So I don’t think Loki’s dead. I don’t think anyone’s perma-dead, actually (except Vision and Gamora, of course. RIP). I don’t know if that’s a solid theory or just wishful thinking. Gamora (and to a much lesser extent, Vision) conducted some of the most meaningful subplots in the movie, which could be considered a writer’s way of giving a character one last moment in the spotlight before killing them off. T’Challa, Bucky, Peter, and many of the other dead characters were given no such comparatively impactful moments before their deaths. However, perma-dead or not, it was well executed (no pun intended). Peter’s last moments really broke my heart. Tom Holland is one hell of an actor for such a young guy.

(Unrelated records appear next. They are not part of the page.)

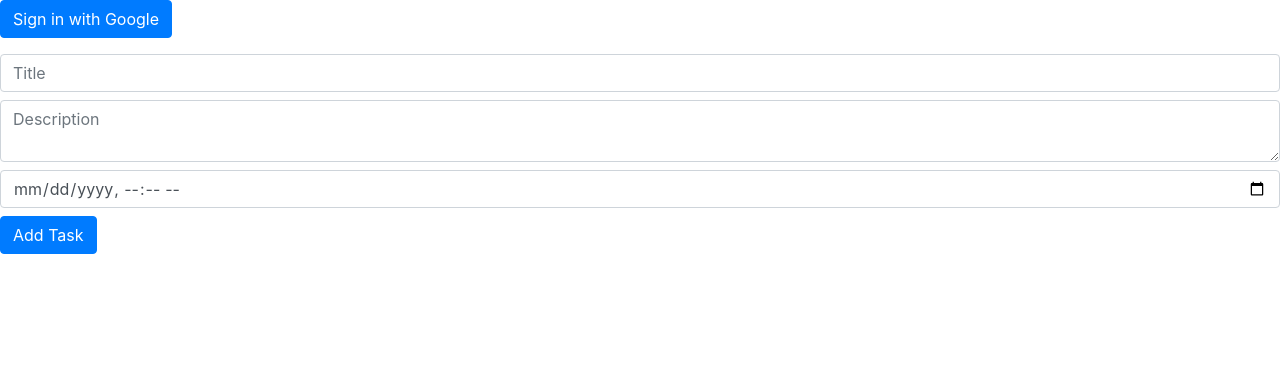
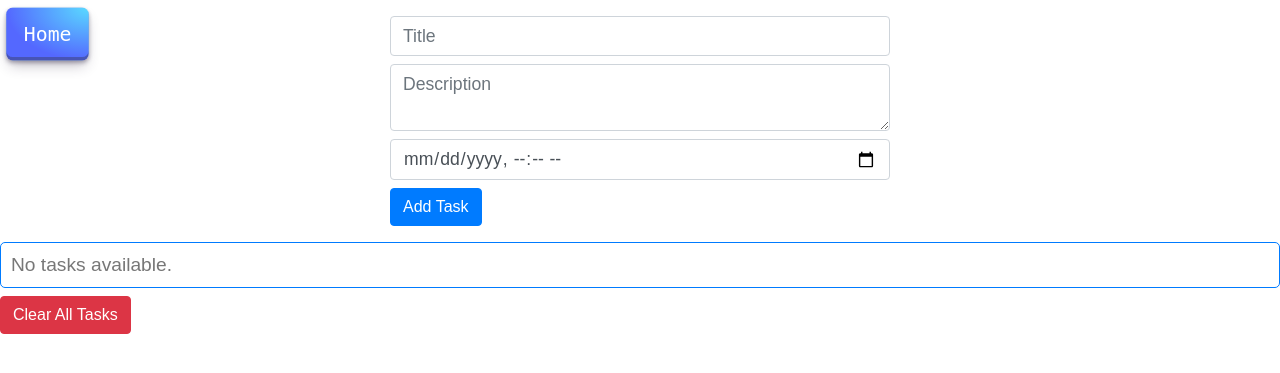
Before and after one commit to DennisKoshta/PortfolioWebsite, a Flask app: page /NextTask in a window 1280 px wide. Shown: the top 373 px of the page. Run offline with Flask 2, Linux system fonts and the light colour scheme; some libraries are stand-ins or nearby versions.

Commit message:
Removed broken Google sign-in, fixed many minor issues/formatting, updated NextTask to have display

```diff
--- a/main.py
+++ b/main.py
@@ -1,11 +1,9 @@
-from flask import Flask, render_template, request, Response, jsonify, g
-from flask_cors import CORS, cross_origin
+from flask import Flask, render_template, request, Response, jsonify, g, session, redirect
 from py_scripts import monkeys_paw
 import requests
+import pathlib
 import os
 from google.cloud import firestore
-from google.oauth2 import id_token
-from google.auth.transport import requests as google_requests
 
 environment = os.environ.get("ENVIRONMENT")
 
@@ -19,7 +17,6 @@ else:
     valid_env = False
 
 app = Flask(__name__)
-CORS(app)
 
 # user_api_calls = defaultdict(int)
 db = firestore.Client()
@@ -94,31 +91,6 @@ def process_input():
 def NextTask():
     return render_template('NextTask.html')
 
-@app.route('/oauth2callback', methods=['POST'])
-@cross_origin(origins=['http://localhost', 'https://www.denniskoshta.com'])
-def oauth2callback():
-    token = request.form['credential']
-    CLIENT_ID = "393617966304-43aikjuectcee0lfb7b8m2rcqnjdg7m9.apps.googleusercontent.com"
-    try:
-        idinfo = id_token.verify_oauth2_token(token, google_requests.Request(), CLIENT_ID)
-        if idinfo['iss'] not in ['accounts.google.com', 'https://accounts.google.com']:
-            raise ValueError('Wrong issuer.')
-
-        # Successful authentication
-        user_id = idinfo['sub']
-        email = idinfo['email']
-        name = idinfo['name']
-
-        # TODO: Save user information to the database or session and log the user in
-
-        # return "Authentication successful", 200
-        return jsonify(name=name, email=email), 200
-    except ValueError as e:
-        # Invalid token
-        print(e)
-        # return "Authentication failed", 401
-        return jsonify(), 401
-
 # DEVELOPER CONSOLE DEBUG MESSAGE LOGGING (paste JS to desired html file and uncomment python)
 
 # @app.route('/get_messages')
--- a/requirements.txt
+++ b/requirements.txt
@@ -7,3 +7,7 @@ tiktoken
 google-cloud
 google-cloud-secret-manager
 google-cloud-firestore
+
+google-auth==1.27.0
+google-auth-oauthlib==0.4.2
+oauthlib==3.1.0
--- /dev/null
+++ b/static/css/NextTask.css
@@ -0,0 +1,41 @@
+body {
+    font-family: Arial, sans-serif;
+}
+
+.home-corner {
+    position: absolute;
+    top: 10px;
+    left: 10px;
+}
+
+.home-button {
+    text-decoration: none;
+    background-color: #007bff;
+    color: #fff;
+    padding: 5px 10px;
+    border-radius: 5px;
+}
+
+.home-button:hover {
+    background-color: #0056b3;
+    text-decoration: none;
+    color: #fff;
+}
+
+form#add-task-form {
+    width: 100%;
+    max-width: 500px;
+    margin: 0 auto;
+}
+
+form#add-task-form input,
+form#add-task-form textarea {
+    font-size: 1.1rem;
+}
+
+#next-task {
+    border: 1px solid #007bff;
+    border-radius: 5px;
+    padding: 10px;
+    font-size: 1.2rem;
+}
--- a/static/js/NextTask.js
+++ b/static/js/NextTask.js
@@ -1,15 +1,4 @@
-// Google Sign-In callback function
-function onSignIn(googleUser) {
-    // Get user profile information
-    const profile = googleUser.getBasicProfile();
-    console.log('ID: ' + profile.getId());
-    console.log('Name: ' + profile.getName());
-    console.log('Email: ' + profile.getEmail());
-
-    // TODO: Save user information to the database or localStorage
-}
-
-// Add Task Form submission handling
+// Save task to the database (using localStorage for now)
 document.getElementById("add-task-form").addEventListener("submit", function (event) {
     event.preventDefault();
     const formData = new FormData(event.target);
@@ -18,58 +7,74 @@ document.getElementById("add-task-form").addEventListener("submit", function (ev
         description: formData.get("description"),
         due_date: new Date(formData.get("due_date")),
     };
-    // Save task to the database (using Firestore, localStorage, or cookies)
+    saveTask(task);
+    getNextTask();
+    displayAllTasks();
 });
 
-function getNextTask() {
-// Fetch tasks from the database (using Firestore, localStorage, or cookies)
-// Find the next task based on the due_date
-// Update the "next-task" element with the next task's details
+function saveTask(task) {
+    let tasks = JSON.parse(localStorage.getItem("tasks")) || [];
+    tasks.push(task);
+    localStorage.setItem("tasks", JSON.stringify(tasks));
 }
 
-function handleSignInClick() {
-    google.accounts.id.prompt();
+function getNextTask() {
+    // Fetch tasks from the database (using localStorage for now)
+    let tasks = JSON.parse(localStorage.getItem("tasks")) || [];
+
+    // Find the next task based on the due_date
+    let nextTask = tasks.reduce((next, task) => {
+        if (!next || new Date(task.due_date) < new Date(next.due_date)) {
+            return task;
+        }
+        return next;
+    }, null);
+
+    // Update the "next-task" element with the next task's details
+    let nextTaskDiv = document.getElementById("next-task");
+    if (nextTask) {
+        let timeRemaining = Math.round((new Date(nextTask.due_date) - new Date()) / 60000);
+        nextTaskDiv.innerHTML = `Next Task: ${nextTask.title}<br>
+                                 Description: ${nextTask.description}<br>
+                                 Due Date: ${nextTask.due_date}<br>
+                                 Time Remaining: ${timeRemaining} minutes`;
+    } else {
+        nextTaskDiv.innerHTML = "No tasks available.";
+    }
 }
 
-function handleCredentialResponse(response) {
-    console.log(response.credential);
-    // Send the response to your server for authentication
-    const data = new FormData();
-    data.append("credential", response.credential);
+// Add event listener for the "Clear All Tasks" button
+document.getElementById("clear-all-tasks").addEventListener("click", function () {
+    clearAllTasks();
+    getNextTask();
+    displayAllTasks();
+});
 
-    fetch("/oauth2callback", {
-        method: "POST",
-        body: data
-    })
-    .then(response => {
-        if (response.ok) {
-            // Authentication successful
-            response.json().then(data => {
-                // Update the UI to show the user is logged in
-                const loggedInUser = document.createElement("div");
-                loggedInUser.innerHTML = `Logged in as: ${data.name} (${data.email})`;
-                document.body.prepend(loggedInUser);
+function clearAllTasks() {
+    localStorage.removeItem("tasks");
+}
 
-                // Hide the Google Sign-In button
-                const signInButton = document.querySelector(".g-signin2");
-                signInButton.style.display = "none";
-            });
-        } else {
-            // Authentication failed
-            // Show an error message to the user
-            const errorMessage = document.createElement("div");
-            errorMessage.innerHTML = "Authentication failed. Please try again.";
-            errorMessage.style.color = "red";
-            document.body.prepend(errorMessage);
-        }
+// Add a new function to display all tasks
+function displayAllTasks() {
+    let tasks = JSON.parse(localStorage.getItem("tasks")) || [];
+
+    // Sort tasks by due_date
+    tasks.sort((a, b) => new Date(a.due_date) - new Date(b.due_date));
+
+    let allTasksDiv = document.getElementById("all-tasks");
+    allTasksDiv.innerHTML = "";
+
+    tasks.forEach((task) => {
+        let taskDiv = document.createElement("div");
+        taskDiv.innerHTML = `<strong>Title:</strong> ${task.title}<br>
+                             <strong>Description:</strong> ${task.description}<br>
+                             <strong>Due Date:</strong> ${task.due_date}<br><br>`;
+        allTasksDiv.appendChild(taskDiv);
     });
 }
 
-// Get the current base URL
-const baseURL = window.location.origin;
+// Call displayAllTasks on page load to display all tasks immediately
+displayAllTasks();
 
-// Create the absolute login_uri
-const loginURI = baseURL + '/oauth2callback';
-
-// Set the data-login_uri attribute
-document.getElementById("g_id_onload").setAttribute("data-login_uri", loginURI);
+// Call getNextTask on page load to display the next task immediately
+getNextTask();
--- a/templates/MonkeysPaw.html
+++ b/templates/MonkeysPaw.html
@@ -1,8 +1,4 @@
 <!DOCTYPE html>
-<!--[if lt IE 7]>      <html class="no-js lt-ie9 lt-ie8 lt-ie7"> <![endif]-->
-<!--[if IE 7]>         <html class="no-js lt-ie9 lt-ie8"> <![endif]-->
-<!--[if IE 8]>         <html class="no-js lt-ie9"> <![endif]-->
-<!--[if gt IE 8]><!--> <html class="no-js"> <!--<![endif]-->
 <html lang="en">
     <head>
         <meta charset="utf-8">
--- a/templates/NextTask.html
+++ b/templates/NextTask.html
@@ -5,22 +5,20 @@
     <meta name="viewport" content="width=device-width, initial-scale=1.0">
     <title>NextTask</title>
     <link rel="icon" type="image/x-icon" href="/static/assets/favicon.ico"/>
-    <!-- Bootstrap CSS -->
     <link rel="stylesheet" href="https://maxcdn.bootstrapcdn.com/bootstrap/4.5.2/css/bootstrap.min.css">
-    <!-- Google Sign-In -->
-    <script src="https://accounts.google.com/gsi/client" async defer data-callback="handleCredentialResponse"></script>
+    <link rel="stylesheet" href="/static/css/templatemo-style.css">
+    <link rel="stylesheet" href="/static/css/NextTask.css">
+
     <!-- jQuery -->
     <script src="https://ajax.googleapis.com/ajax/libs/jquery/3.5.1/jquery.min.js"></script>
     <!-- Bootstrap JS -->
     <script src="https://maxcdn.bootstrapcdn.com/bootstrap/4.5.2/js/bootstrap.min.js"></script>
+
 </head>
 <body>
-    <!-- Google Login Button -->
-    <div id="g_id_onload"
-        data-client_id="393617966304-43aikjuectcee0lfb7b8m2rcqnjdg7m9.apps.googleusercontent.com"
-        data-auto_prompt="false">
+    <div class="home-corner">
+        <a href="/" class="home-button">Home</a>
     </div>
-    <button onclick="handleSignInClick()" class="btn btn-primary">Sign in with Google</button>
 
     <!-- Add Task Form -->
     <form id="add-task-form" class="mt-3">
@@ -33,6 +31,12 @@
     <!-- Display Next Task -->
     <div id="next-task" class="mt-3"></div>
 
+    <!-- Add Clear All Tasks Button -->
+    <button id="clear-all-tasks" class="btn btn-danger mt-2">Clear All Tasks</button>
+
+    <!-- Display All Tasks -->
+    <div id="all-tasks" class="mt-3"></div>
+
     <!-- Add required JavaScript for functionality -->
     <script src="/static/js/NextTask.js"></script>
 </body>
```
Also changed, not shown: templates/ArtCanvas.html (+0 -8 lines), 1 other file.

The end credit scene foretold the new “Captain Marvel” movie, and the wait we’ll have to endure before we get any kind of resolution to the Infinity War plot (May 3, 2019 is the predicted release date for “Avengers 4”). It’s not that I didn’t believe the MCU would find a way to push on if Thanos had been defeated, but this plot had a real sense of finality to it, and I would have liked it if it had wrapped up better. I mean, this was it, the moment Marvel Studios has been waiting for since Iron Man was released back in 2008. This was the culmination of 10 years of effort, of 19 feature films. The movie was almost three hours long, but believe me, my butt would have stayed in that seat if there had been more story to be told.

That being said, this is the ending we got, and I respect that Marvel didn’t pull punches. Even if the characters aren’t lost for good (you need only look at the top-billed cast of “Avengers 4” to see that), such a cliffhanger packed an emotional punch.